■ **Assignment**
Could you copy every record below exactly as it is written?

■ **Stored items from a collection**
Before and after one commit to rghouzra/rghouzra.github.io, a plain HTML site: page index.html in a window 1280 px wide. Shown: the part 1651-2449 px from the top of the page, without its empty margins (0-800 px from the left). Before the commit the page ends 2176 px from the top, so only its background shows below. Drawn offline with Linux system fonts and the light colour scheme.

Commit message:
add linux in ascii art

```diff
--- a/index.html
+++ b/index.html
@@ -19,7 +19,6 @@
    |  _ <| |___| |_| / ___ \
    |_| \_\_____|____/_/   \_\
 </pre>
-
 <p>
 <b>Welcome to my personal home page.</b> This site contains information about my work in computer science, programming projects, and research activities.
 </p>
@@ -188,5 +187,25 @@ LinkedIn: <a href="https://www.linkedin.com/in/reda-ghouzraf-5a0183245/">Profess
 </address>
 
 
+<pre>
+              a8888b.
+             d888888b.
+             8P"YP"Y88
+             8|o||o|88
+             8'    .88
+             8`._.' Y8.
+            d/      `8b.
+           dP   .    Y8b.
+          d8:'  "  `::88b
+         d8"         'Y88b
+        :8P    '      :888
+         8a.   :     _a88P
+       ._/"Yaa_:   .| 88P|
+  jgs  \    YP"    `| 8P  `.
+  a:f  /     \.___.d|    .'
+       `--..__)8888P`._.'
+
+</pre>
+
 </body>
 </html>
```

■ **Reply to the task**
Before and after one commit to rghouzra/rghouzra.github.io, a plain HTML site: page index.html in a window 1280 px wide. Shown: the part 1651-2449 px from the top of the page, without its empty margins (0-800 px from the left). Before the commit the page ends 2176 px from the top, so only its background shows below. Drawn offline with Linux system fonts and the light colour scheme.

Commit message:
add linux in ascii art

```diff
--- a/index.html
+++ b/index.html
@@ -19,7 +19,6 @@
    |  _ <| |___| |_| / ___ \
    |_| \_\_____|____/_/   \_\
 </pre>
-
 <p>
 <b>Welcome to my personal home page.</b> This site contains information about my work in computer science, programming projects, and research activities.
 </p>
@@ -188,5 +187,25 @@ LinkedIn: <a href="https://www.linkedin.com/in/reda-ghouzraf-5a0183245/">Profess
 </address>
 
 
+<pre>
+              a8888b.
+             d888888b.
+             8P"YP"Y88
+             8|o||o|88
+             8'    .88
+             8`._.' Y8.
+            d/      `8b.
+           dP   .    Y8b.
+          d8:'  "  `::88b
+         d8"         'Y88b
+        :8P    '      :888
+         8a.   :     _a88P
+       ._/"Yaa_:   .| 88P|
+  jgs  \    YP"    `| 8P  `.
+  a:f  /     \.___.d|    .'
+       `--..__)8888P`._.'
+
+</pre>
+
 </body>
 </html>
```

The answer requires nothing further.